(Change listing data)
——

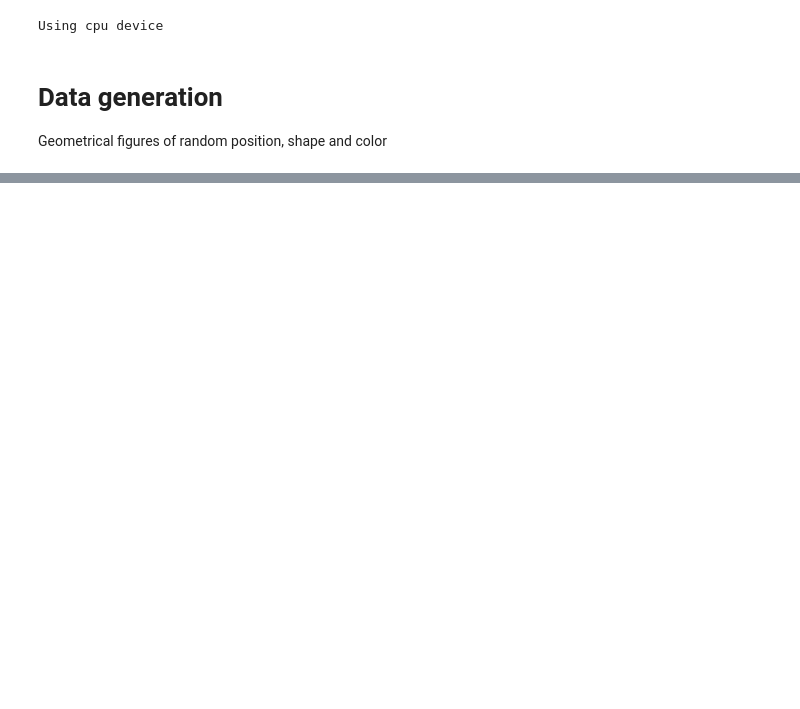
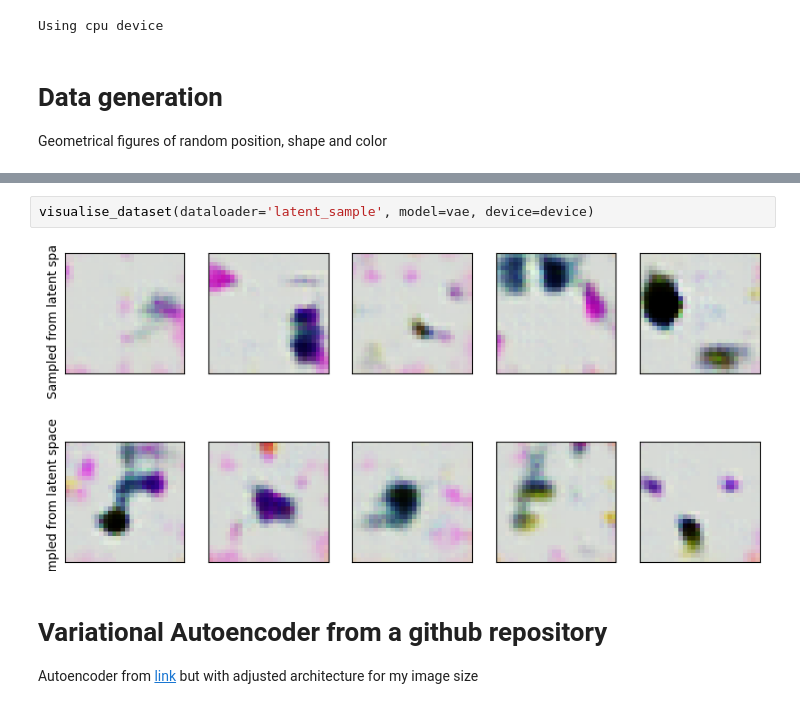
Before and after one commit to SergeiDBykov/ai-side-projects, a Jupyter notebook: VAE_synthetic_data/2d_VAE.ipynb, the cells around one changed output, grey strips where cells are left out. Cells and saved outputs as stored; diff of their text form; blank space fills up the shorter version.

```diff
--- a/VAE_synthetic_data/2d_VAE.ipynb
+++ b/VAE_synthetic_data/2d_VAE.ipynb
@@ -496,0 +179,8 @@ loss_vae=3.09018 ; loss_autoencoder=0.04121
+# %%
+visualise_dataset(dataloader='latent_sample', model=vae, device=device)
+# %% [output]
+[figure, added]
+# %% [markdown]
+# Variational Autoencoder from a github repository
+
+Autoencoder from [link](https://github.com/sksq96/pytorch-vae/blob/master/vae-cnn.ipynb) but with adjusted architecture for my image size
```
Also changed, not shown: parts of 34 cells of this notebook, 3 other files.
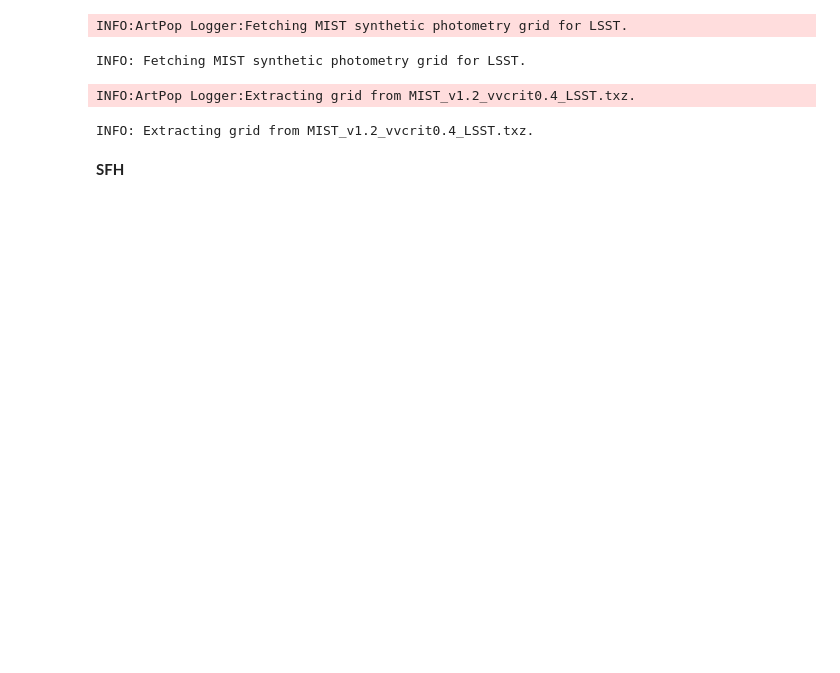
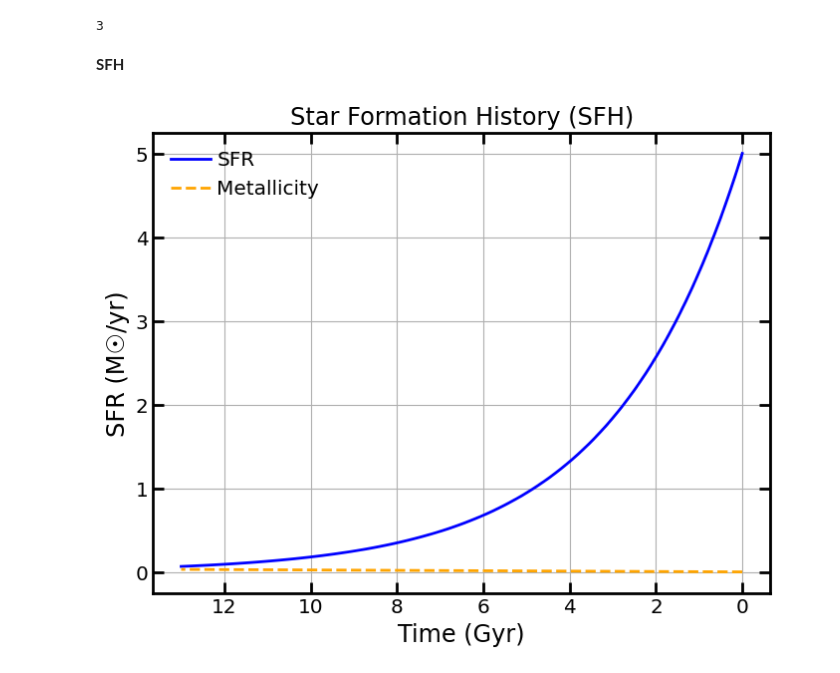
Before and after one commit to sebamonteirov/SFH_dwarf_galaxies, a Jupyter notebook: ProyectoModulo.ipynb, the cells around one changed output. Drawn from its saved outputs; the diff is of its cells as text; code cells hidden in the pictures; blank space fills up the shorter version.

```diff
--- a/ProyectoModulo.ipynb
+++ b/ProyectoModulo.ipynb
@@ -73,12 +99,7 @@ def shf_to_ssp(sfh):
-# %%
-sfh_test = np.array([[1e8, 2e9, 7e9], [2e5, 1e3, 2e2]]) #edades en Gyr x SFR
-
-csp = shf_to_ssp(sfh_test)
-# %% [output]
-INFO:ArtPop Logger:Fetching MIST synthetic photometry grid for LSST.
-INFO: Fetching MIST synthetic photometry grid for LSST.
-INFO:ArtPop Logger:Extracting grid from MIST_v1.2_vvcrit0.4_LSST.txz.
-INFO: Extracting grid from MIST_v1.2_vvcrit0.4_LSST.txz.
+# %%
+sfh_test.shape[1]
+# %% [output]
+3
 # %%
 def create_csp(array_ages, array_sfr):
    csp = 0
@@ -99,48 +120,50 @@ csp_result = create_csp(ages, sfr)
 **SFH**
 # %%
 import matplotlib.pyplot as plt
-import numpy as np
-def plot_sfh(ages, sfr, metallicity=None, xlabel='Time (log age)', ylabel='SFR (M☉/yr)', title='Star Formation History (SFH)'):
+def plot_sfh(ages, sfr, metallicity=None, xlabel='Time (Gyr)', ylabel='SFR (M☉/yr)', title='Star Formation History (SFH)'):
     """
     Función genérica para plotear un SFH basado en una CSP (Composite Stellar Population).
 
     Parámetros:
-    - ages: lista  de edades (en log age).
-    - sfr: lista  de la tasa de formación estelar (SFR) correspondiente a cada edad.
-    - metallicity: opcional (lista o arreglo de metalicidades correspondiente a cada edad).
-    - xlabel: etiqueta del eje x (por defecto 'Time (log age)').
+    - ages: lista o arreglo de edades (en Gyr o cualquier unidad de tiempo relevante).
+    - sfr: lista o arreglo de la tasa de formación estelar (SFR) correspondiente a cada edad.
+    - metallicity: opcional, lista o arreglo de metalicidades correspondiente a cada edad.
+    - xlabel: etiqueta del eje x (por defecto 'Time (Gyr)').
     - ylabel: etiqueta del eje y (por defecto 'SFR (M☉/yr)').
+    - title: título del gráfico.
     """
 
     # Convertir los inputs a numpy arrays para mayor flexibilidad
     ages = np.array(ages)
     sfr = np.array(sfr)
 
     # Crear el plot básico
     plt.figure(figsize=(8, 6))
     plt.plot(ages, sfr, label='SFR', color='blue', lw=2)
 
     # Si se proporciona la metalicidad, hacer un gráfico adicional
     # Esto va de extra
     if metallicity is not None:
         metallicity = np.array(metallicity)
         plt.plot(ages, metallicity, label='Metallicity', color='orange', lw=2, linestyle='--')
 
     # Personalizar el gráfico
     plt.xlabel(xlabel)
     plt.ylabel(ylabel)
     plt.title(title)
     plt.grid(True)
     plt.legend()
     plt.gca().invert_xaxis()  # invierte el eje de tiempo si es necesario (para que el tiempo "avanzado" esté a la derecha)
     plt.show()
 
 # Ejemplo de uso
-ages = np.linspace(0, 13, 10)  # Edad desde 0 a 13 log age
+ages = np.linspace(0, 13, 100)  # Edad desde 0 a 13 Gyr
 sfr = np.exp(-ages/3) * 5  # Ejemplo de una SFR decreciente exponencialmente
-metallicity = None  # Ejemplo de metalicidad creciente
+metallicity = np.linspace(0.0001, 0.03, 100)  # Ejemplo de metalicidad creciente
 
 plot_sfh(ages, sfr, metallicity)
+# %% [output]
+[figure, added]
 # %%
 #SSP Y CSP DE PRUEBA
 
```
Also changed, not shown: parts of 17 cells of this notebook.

——

What is required: With the pictures left out, output all the entries exactly.

Completed exercise:
Before and after one commit to SergeiDBykov/ai-side-projects, a Jupyter notebook: VAE_synthetic_data/2d_VAE.ipynb, the cells around one changed output, grey strips where cells are left out. Cells and saved outputs as stored; diff of their text form; blank space fills up the shorter version.

```diff
--- a/VAE_synthetic_data/2d_VAE.ipynb
+++ b/VAE_synthetic_data/2d_VAE.ipynb
@@ -496,0 +179,8 @@ loss_vae=3.09018 ; loss_autoencoder=0.04121
+# %%
+visualise_dataset(dataloader='latent_sample', model=vae, device=device)
+# %% [output]
+[figure, added]
+# %% [markdown]
+# Variational Autoencoder from a github repository
+
+Autoencoder from [link](https://github.com/sksq96/pytorch-vae/blob/master/vae-cnn.ipynb) but with adjusted architecture for my image size
```
Also changed, not shown: parts of 34 cells of this notebook, 3 other files.
Before and after one commit to sebamonteirov/SFH_dwarf_galaxies, a Jupyter notebook: ProyectoModulo.ipynb, the cells around one changed output. Drawn from its saved outputs; the diff is of its cells as text; code cells hidden in the pictures; blank space fills up the shorter version.

```diff
--- a/ProyectoModulo.ipynb
+++ b/ProyectoModulo.ipynb
@@ -73,12 +99,7 @@ def shf_to_ssp(sfh):
-# %%
-sfh_test = np.array([[1e8, 2e9, 7e9], [2e5, 1e3, 2e2]]) #edades en Gyr x SFR
-
-csp = shf_to_ssp(sfh_test)
-# %% [output]
-INFO:ArtPop Logger:Fetching MIST synthetic photometry grid for LSST.
-INFO: Fetching MIST synthetic photometry grid for LSST.
-INFO:ArtPop Logger:Extracting grid from MIST_v1.2_vvcrit0.4_LSST.txz.
-INFO: Extracting grid from MIST_v1.2_vvcrit0.4_LSST.txz.
+# %%
+sfh_test.shape[1]
+# %% [output]
+3
 # %%
 def create_csp(array_ages, array_sfr):
    csp = 0
@@ -99,48 +120,50 @@ csp_result = create_csp(ages, sfr)
 **SFH**
 # %%
 import matplotlib.pyplot as plt
-import numpy as np
-def plot_sfh(ages, sfr, metallicity=None, xlabel='Time (log age)', ylabel='SFR (M☉/yr)', title='Star Formation History (SFH)'):
+def plot_sfh(ages, sfr, metallicity=None, xlabel='Time (Gyr)', ylabel='SFR (M☉/yr)', title='Star Formation History (SFH)'):
     """
     Función genérica para plotear un SFH basado en una CSP (Composite Stellar Population).
 
     Parámetros:
-    - ages: lista  de edades (en log age).
-    - sfr: lista  de la tasa de formación estelar (SFR) correspondiente a cada edad.
-    - metallicity: opcional (lista o arreglo de metalicidades correspondiente a cada edad).
-    - xlabel: etiqueta del eje x (por defecto 'Time (log age)').
+    - ages: lista o arreglo de edades (en Gyr o cualquier unidad de tiempo relevante).
+    - sfr: lista o arreglo de la tasa de formación estelar (SFR) correspondiente a cada edad.
+    - metallicity: opcional, lista o arreglo de metalicidades correspondiente a cada edad.
+    - xlabel: etiqueta del eje x (por defecto 'Time (Gyr)').
     - ylabel: etiqueta del eje y (por defecto 'SFR (M☉/yr)').
+    - title: título del gráfico.
     """
 
     # Convertir los inputs a numpy arrays para mayor flexibilidad
     ages = np.array(ages)
     sfr = np.array(sfr)
 
     # Crear el plot básico
     plt.figure(figsize=(8, 6))
     plt.plot(ages, sfr, label='SFR', color='blue', lw=2)
 
     # Si se proporciona la metalicidad, hacer un gráfico adicional
     # Esto va de extra
     if metallicity is not None:
         metallicity = np.array(metallicity)
         plt.plot(ages, metallicity, label='Metallicity', color='orange', lw=2, linestyle='--')
 
     # Personalizar el gráfico
     plt.xlabel(xlabel)
     plt.ylabel(ylabel)
     plt.title(title)
     plt.grid(True)
     plt.legend()
     plt.gca().invert_xaxis()  # invierte el eje de tiempo si es necesario (para que el tiempo "avanzado" esté a la derecha)
     plt.show()
 
 # Ejemplo de uso
-ages = np.linspace(0, 13, 10)  # Edad desde 0 a 13 log age
+ages = np.linspace(0, 13, 100)  # Edad desde 0 a 13 Gyr
 sfr = np.exp(-ages/3) * 5  # Ejemplo de una SFR decreciente exponencialmente
-metallicity = None  # Ejemplo de metalicidad creciente
+metallicity = np.linspace(0.0001, 0.03, 100)  # Ejemplo de metalicidad creciente
 
 plot_sfh(ages, sfr, metallicity)
+# %% [output]
+[figure, added]
 # %%
 #SSP Y CSP DE PRUEBA
 
```
Also changed, not shown: parts of 17 cells of this notebook.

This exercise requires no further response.